EXERCISE: Could you restate all of the records below exactly, with the pictures left out?

DATASET ENTRIES:
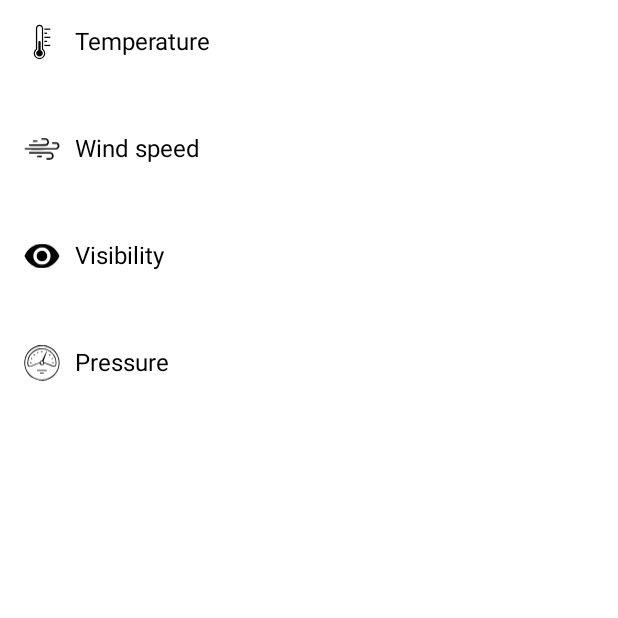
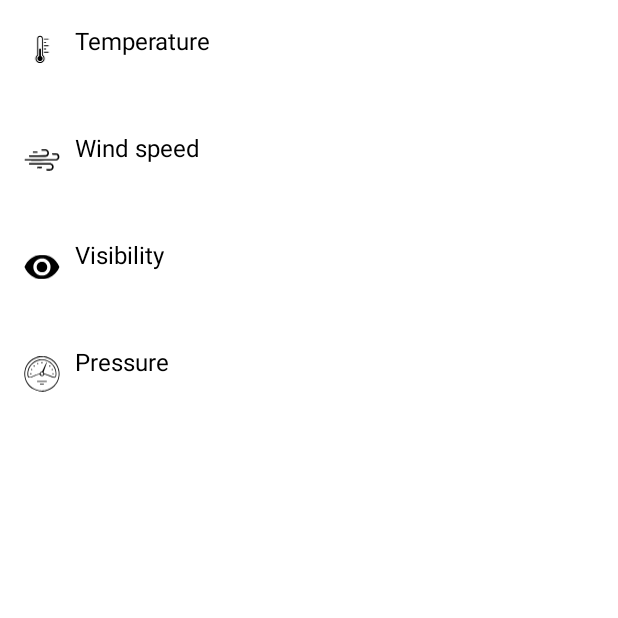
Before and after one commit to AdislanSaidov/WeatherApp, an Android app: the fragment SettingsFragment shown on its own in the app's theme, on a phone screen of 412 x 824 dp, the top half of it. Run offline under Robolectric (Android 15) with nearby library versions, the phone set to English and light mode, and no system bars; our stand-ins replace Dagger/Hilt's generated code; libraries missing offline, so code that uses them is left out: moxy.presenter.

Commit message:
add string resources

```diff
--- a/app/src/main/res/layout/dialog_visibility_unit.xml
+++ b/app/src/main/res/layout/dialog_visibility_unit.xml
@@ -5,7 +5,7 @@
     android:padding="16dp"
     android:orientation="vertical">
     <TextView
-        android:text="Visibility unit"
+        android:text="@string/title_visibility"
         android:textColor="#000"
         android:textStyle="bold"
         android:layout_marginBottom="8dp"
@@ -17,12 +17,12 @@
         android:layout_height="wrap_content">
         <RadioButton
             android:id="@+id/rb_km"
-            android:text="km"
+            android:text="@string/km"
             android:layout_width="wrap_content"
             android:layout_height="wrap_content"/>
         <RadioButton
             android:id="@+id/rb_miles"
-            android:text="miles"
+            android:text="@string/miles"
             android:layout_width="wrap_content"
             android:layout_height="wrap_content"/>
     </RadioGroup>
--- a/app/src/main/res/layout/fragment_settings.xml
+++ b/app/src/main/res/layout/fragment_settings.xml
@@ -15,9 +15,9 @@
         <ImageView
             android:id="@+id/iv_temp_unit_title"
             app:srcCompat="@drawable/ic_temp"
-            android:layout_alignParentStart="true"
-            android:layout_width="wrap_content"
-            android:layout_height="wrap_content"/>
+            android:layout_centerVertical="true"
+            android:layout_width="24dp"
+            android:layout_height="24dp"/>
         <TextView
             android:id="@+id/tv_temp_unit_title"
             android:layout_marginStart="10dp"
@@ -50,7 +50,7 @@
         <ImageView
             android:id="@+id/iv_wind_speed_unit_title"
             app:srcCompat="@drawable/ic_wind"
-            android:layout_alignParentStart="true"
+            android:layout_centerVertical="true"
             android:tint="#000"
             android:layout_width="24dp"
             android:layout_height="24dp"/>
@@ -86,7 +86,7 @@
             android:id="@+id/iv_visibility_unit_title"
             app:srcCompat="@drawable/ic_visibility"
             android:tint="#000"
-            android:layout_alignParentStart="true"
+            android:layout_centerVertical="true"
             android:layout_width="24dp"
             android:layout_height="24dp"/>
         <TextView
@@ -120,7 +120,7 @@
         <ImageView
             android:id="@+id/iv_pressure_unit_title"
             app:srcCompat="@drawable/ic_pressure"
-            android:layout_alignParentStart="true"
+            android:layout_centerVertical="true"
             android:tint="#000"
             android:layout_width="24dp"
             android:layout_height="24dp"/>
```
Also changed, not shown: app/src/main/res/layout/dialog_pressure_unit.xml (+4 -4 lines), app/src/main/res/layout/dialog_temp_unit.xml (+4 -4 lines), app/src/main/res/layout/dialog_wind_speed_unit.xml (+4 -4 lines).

SOLUTION TO THIS EXERCISE:
Before and after one commit to AdislanSaidov/WeatherApp, an Android app: the fragment SettingsFragment shown on its own in the app's theme, on a phone screen of 412 x 824 dp, the top half of it. Run offline under Robolectric (Android 15) with nearby library versions, the phone set to English and light mode, and no system bars; our stand-ins replace Dagger/Hilt's generated code; libraries missing offline, so code that uses them is left out: moxy.presenter.

Commit message:
add string resources

```diff
--- a/app/src/main/res/layout/dialog_visibility_unit.xml
+++ b/app/src/main/res/layout/dialog_visibility_unit.xml
@@ -5,7 +5,7 @@
     android:padding="16dp"
     android:orientation="vertical">
     <TextView
-        android:text="Visibility unit"
+        android:text="@string/title_visibility"
         android:textColor="#000"
         android:textStyle="bold"
         android:layout_marginBottom="8dp"
@@ -17,12 +17,12 @@
         android:layout_height="wrap_content">
         <RadioButton
             android:id="@+id/rb_km"
-            android:text="km"
+            android:text="@string/km"
             android:layout_width="wrap_content"
             android:layout_height="wrap_content"/>
         <RadioButton
             android:id="@+id/rb_miles"
-            android:text="miles"
+            android:text="@string/miles"
             android:layout_width="wrap_content"
             android:layout_height="wrap_content"/>
     </RadioGroup>
--- a/app/src/main/res/layout/fragment_settings.xml
+++ b/app/src/main/res/layout/fragment_settings.xml
@@ -15,9 +15,9 @@
         <ImageView
             android:id="@+id/iv_temp_unit_title"
             app:srcCompat="@drawable/ic_temp"
-            android:layout_alignParentStart="true"
-            android:layout_width="wrap_content"
-            android:layout_height="wrap_content"/>
+            android:layout_centerVertical="true"
+            android:layout_width="24dp"
+            android:layout_height="24dp"/>
         <TextView
             android:id="@+id/tv_temp_unit_title"
             android:layout_marginStart="10dp"
@@ -50,7 +50,7 @@
         <ImageView
             android:id="@+id/iv_wind_speed_unit_title"
             app:srcCompat="@drawable/ic_wind"
-            android:layout_alignParentStart="true"
+            android:layout_centerVertical="true"
             android:tint="#000"
             android:layout_width="24dp"
             android:layout_height="24dp"/>
@@ -86,7 +86,7 @@
             android:id="@+id/iv_visibility_unit_title"
             app:srcCompat="@drawable/ic_visibility"
             android:tint="#000"
-            android:layout_alignParentStart="true"
+            android:layout_centerVertical="true"
             android:layout_width="24dp"
             android:layout_height="24dp"/>
         <TextView
@@ -120,7 +120,7 @@
         <ImageView
             android:id="@+id/iv_pressure_unit_title"
             app:srcCompat="@drawable/ic_pressure"
-            android:layout_alignParentStart="true"
+            android:layout_centerVertical="true"
             android:tint="#000"
             android:layout_width="24dp"
             android:layout_height="24dp"/>
```
Also changed, not shown: app/src/main/res/layout/dialog_pressure_unit.xml (+4 -4 lines), app/src/main/res/layout/dialog_temp_unit.xml (+4 -4 lines), app/src/main/res/layout/dialog_wind_speed_unit.xml (+4 -4 lines).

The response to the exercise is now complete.